Although the word is a literal translation of ‘bolt’ much as with Verrou, the translation on the field was less than sincere. Rappen’s Libero needed not only to have a defender’s mentality, an ability to see situations developing and deal with them, he also needed a midfield player’s nous when in possession and a forward’s desire to strike when the opportunity presented itself. He needed the “courage” that Thucydides identified as the key to “freedom”. To all intents and purposes, Herrera dispensed with such elements of the role. His Libero was to have much less need to venture forward. His primary role would be to defend and in Aramando Picchi, he found the perfect player to fit the role of Rappen’s illegitimate child.
For all that the adaptation of the philosophy was more defensively orientated than the original, it reaped huge dividends for Inter and Herrara. Christened as ‘Grande Inter’ the Argentine manager’s team dominated both domestically and in Europe, winning three Scudetti, two European Cups and two Intercontinental Cups between 1962 and 1966, operating under the philosophy. Nothing succeeds like success, and with Catenaccio becoming the dominant paradigm in Calcio, so many other teams took it to their hearts, shaping their tactics around the patterns that it wove.
The success of Inter and particularly the play of Picchi begat the roles for Tarcisio Burgnich and Giacinto Facchetti, and more latterly Gaetano Scirea – the latter being a much truer version of Rappen’s ideal – for Juve and Franco Baresi with the Rossoneri. Catenaccio, born of the Libero, had now ventured off into the world and forged a new life for itself as the dominant philosophy in Italian football. The wisdom of this particular development of the Libero philosophy, whilst many consider it a sullen and strangulating development, has without doubt justified itself on the criterion of value by success, and it remains a source of inspiration in both Italian domestic football and international competitions for the Azzurri.
Family trees tend to have more than one branch though, and in northern Europe, a different variant of the philosophy was taking root. In Holland Rinus Michels’ development of Totaal Voetbal in Amsterdam was akin to Rappen’s plan, but deployed across the entire team, rather than just one individual. Players who could adapt to a variety of positions, without having their efficacy diminished, whilst still maintaining their team play would have surely been stuff of dreams for a farsighted coach such as Rappen, and it brought forwards the development of one of the finest Liberos of his era in the titan that was Barrie Hulshoff. In a career tragically diminished by injury, as well as winning three successive European Cups, he scored no less than six goals in a mere dozen international games for the Oranje, many with surging runs from defence, as well as creating chances for others with the disorder his rapid advances from the back-line would create. If Catenaccio was the studious but effective child of Rappen’s philosophy, Totaal Voetbal was the flamboyant, favoured son.
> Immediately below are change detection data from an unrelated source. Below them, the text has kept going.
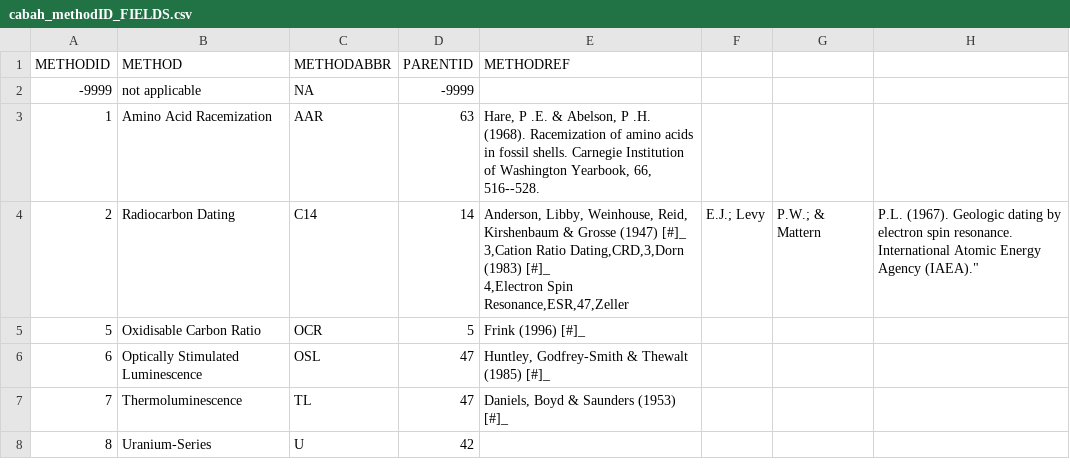
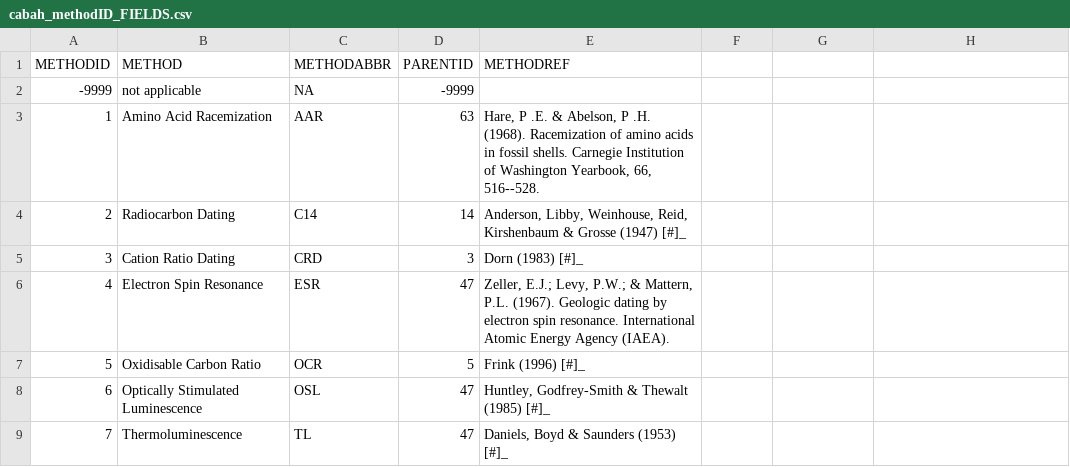
Before and after one commit to octopus-db/documentation, a CSV file: docs/source/csv_tables/cabah_methodID_FIELDS.csv, drawn as a sheet; only a part is shown; the shorter side is filled out with more unchanged rows.

Commit message:
yet another table repair

```diff
--- a/docs/source/csv_tables/cabah_methodID_FIELDS.csv
+++ b/docs/source/csv_tables/cabah_methodID_FIELDS.csv
@@ -3,5 +3,5 @@ METHODID,METHOD,METHODABBR,PARENTID,METHODREF
 1,Amino Acid Racemization,AAR,63,"Hare, P .E. & Abelson, P .H. (1968). Racemization of amino acids in fossil shells. Carnegie Institution of Washington Yearbook, 66, 516--528."
-2,Radiocarbon Dating,C14,14,"Anderson, Libby, Weinhouse, Reid, Kirshenbaum & Grosse (1947) [#]_
-3,Cation Ratio Dating,CRD,3,Dorn (1983) [#]_
-4,Electron Spin Resonance,ESR,47,"Zeller, E.J.; Levy, P.W.; & Mattern, P.L. (1967). Geologic dating by electron spin resonance. International Atomic Energy Agency (IAEA)."
+2,Radiocarbon Dating,C14,14,"Anderson, Libby, Weinhouse, Reid, Kirshenbaum & Grosse (1947) [#]_"
+3,Cation Ratio Dating,CRD,3,Dorn (1983) [#]_
+4,Electron Spin Resonance,ESR,47,"Zeller, E.J.; Levy, P.W.; & Mattern, P.L. (1967). Geologic dating by electron spin resonance. International Atomic Energy Agency (IAEA)."
 5,Oxidisable Carbon Ratio,OCR,5,Frink (1996) [#]_
```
In Germany at a similar time, another different adaptation was created by the play of Franz Beckenbauer. Originally a creative midfielder, Der Kaiser redefined the role of the Libero, garlanding it with success as both Bayern Munich and the German national team drew great benefit from it. Elegant on the ball when driving forwards into midfield, Beckenbauer was also a deceptively effective defender, and could perform that part of his duties with as much grace as when in possession. It was his ability to adopt the Libero philosophy that allowed Beckenbauer to direct play from a deep position both dictating the style of play for the teams he played with, and fuelling another development of the Libero. In the parlance of the NFL, Beckenbauer could well be described as a quarter-back. An ability to ping long passes to drive his team forward, he was not also without the ability to run with the ball when defences opened up. Teams built around this system, with Beckenbauer in the Libero position would be hugely successful.
Much as Pichhi spawned a line of successors, so too did Beckenbauer. Matthias Sammer carried on the tradition and was probably the last of the, at least semi-authentic, German Liberos, but before that Lothar Matthäus came to the fore. Although undoubtedly Beckenbauer had created the blueprint, each of the players that followed put their own stamp of the role as the philosophy developed, shaping the tactics of the team. Towards the end of Matthäus’s time in the role for the Mannschaft, his diminishing pace became a liability as the last line of defence, and instead of a role behind the back four, he played as a Sweeper in front of them. The Libero philosophy was moving on again, and it would spawn a number of different patterns of play where the role of the Libero, rather than being discarded, was in fact cherished and placed into the hands of different members of the team, so that it still retained its key position as the philosophy influencing a team’s pattern of play.
Claude Makelele is one of the few players in the history of football to have a role named after him, and when considering the type of play that earned him such an honour, it’s not difficult to see how it was a development of the Libero, especially when taking into account the move forward of Matthäus as referenced above.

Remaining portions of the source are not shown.